### Instructions for the task
Work out how many lines in the listing below include the word "Enviar". Give nothing but the number.

### Data extracts
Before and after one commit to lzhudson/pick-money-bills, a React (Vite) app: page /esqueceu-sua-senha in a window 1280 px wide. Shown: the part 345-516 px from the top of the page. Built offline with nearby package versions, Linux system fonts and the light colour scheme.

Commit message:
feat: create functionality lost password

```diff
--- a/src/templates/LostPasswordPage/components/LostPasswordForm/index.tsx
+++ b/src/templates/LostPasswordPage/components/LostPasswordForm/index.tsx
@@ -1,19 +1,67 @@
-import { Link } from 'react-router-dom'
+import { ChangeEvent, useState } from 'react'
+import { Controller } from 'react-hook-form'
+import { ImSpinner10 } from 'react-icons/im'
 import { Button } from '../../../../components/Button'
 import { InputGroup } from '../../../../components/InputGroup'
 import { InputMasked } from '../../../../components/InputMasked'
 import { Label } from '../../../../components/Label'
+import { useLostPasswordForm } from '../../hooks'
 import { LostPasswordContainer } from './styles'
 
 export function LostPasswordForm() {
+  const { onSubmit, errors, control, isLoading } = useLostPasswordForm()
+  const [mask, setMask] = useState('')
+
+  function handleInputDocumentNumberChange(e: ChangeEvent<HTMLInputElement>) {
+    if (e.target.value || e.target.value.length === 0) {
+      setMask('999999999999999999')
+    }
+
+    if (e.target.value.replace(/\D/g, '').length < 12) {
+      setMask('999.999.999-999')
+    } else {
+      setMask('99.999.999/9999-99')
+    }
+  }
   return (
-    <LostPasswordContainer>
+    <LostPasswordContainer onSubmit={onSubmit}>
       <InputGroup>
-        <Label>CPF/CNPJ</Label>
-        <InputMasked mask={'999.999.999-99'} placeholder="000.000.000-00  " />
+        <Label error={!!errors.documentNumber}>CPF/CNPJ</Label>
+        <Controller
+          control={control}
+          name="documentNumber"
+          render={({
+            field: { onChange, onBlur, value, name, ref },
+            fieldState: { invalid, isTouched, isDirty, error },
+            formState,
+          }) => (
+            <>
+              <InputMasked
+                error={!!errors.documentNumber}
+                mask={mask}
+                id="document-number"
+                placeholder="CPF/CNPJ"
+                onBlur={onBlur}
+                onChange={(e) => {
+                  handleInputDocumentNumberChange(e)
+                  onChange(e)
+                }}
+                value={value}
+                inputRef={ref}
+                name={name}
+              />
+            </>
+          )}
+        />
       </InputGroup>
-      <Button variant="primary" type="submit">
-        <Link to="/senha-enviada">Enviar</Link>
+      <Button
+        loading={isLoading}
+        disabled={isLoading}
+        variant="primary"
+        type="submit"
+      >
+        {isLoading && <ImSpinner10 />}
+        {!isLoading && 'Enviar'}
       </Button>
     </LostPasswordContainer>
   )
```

* * *

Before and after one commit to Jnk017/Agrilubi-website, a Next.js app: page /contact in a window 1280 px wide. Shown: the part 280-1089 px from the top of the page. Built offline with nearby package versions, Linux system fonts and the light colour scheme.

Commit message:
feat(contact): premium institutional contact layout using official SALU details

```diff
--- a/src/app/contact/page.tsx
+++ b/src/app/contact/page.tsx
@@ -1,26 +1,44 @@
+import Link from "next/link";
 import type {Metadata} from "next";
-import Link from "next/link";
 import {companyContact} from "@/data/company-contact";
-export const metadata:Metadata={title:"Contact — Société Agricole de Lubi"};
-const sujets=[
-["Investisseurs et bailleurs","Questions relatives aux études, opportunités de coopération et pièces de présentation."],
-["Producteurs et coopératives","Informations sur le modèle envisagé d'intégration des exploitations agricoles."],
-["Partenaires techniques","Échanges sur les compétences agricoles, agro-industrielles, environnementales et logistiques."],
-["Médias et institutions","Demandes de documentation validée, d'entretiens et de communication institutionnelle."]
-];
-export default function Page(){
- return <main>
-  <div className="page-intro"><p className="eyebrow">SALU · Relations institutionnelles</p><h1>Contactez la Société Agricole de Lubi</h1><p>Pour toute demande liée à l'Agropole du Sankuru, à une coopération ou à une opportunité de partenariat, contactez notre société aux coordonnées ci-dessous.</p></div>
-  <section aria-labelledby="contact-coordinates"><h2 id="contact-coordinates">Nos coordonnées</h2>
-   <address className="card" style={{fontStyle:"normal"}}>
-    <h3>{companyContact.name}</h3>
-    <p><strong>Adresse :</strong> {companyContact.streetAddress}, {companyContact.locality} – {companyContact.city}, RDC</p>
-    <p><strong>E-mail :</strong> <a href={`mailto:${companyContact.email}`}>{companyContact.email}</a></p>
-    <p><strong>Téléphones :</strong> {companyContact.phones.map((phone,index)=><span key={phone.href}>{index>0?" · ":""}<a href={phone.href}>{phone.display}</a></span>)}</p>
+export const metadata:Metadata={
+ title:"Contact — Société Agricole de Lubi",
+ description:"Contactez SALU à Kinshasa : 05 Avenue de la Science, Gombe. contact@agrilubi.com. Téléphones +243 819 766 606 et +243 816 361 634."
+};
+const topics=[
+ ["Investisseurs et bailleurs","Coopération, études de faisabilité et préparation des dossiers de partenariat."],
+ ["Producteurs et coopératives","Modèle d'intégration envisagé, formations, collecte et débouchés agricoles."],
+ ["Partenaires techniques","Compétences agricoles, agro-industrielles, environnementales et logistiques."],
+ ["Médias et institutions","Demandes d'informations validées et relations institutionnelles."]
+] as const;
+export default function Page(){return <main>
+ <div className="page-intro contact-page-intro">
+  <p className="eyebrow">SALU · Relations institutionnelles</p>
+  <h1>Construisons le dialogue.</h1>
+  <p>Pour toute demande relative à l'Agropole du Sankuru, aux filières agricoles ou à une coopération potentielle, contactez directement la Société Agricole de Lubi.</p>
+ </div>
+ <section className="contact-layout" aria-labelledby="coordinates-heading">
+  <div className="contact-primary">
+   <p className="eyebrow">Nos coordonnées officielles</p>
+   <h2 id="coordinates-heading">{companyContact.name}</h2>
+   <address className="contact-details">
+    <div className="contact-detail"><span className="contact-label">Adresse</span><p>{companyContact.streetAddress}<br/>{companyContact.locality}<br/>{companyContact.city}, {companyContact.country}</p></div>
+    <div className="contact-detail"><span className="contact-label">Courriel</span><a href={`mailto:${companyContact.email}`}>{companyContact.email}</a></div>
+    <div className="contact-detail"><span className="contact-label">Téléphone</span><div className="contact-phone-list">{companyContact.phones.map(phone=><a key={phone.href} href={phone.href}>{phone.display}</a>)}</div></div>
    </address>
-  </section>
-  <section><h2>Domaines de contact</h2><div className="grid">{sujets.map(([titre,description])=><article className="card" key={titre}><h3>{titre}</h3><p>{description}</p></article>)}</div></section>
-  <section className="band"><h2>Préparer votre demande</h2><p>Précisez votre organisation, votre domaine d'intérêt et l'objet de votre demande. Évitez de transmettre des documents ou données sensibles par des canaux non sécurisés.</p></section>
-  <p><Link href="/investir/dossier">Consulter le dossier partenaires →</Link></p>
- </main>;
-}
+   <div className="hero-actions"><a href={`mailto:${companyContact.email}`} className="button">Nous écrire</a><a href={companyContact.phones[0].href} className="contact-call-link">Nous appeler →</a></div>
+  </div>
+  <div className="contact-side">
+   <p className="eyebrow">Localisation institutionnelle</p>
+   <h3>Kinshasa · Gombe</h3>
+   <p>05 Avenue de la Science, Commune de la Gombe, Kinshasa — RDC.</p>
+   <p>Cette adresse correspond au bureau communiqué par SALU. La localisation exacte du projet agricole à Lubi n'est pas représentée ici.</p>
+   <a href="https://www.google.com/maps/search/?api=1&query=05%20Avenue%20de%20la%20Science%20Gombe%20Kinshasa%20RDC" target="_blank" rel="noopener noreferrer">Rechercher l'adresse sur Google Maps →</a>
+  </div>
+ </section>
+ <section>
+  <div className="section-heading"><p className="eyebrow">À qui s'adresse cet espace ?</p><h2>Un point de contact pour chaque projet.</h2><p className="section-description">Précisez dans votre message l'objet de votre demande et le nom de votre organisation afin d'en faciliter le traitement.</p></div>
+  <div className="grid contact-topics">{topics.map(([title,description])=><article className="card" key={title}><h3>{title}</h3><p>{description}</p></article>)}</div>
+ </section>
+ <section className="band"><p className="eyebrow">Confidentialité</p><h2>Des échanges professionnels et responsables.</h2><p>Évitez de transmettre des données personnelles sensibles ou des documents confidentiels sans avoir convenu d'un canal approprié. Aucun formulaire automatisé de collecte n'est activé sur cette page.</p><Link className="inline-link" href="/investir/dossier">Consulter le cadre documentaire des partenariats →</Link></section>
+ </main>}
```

### Answer space
2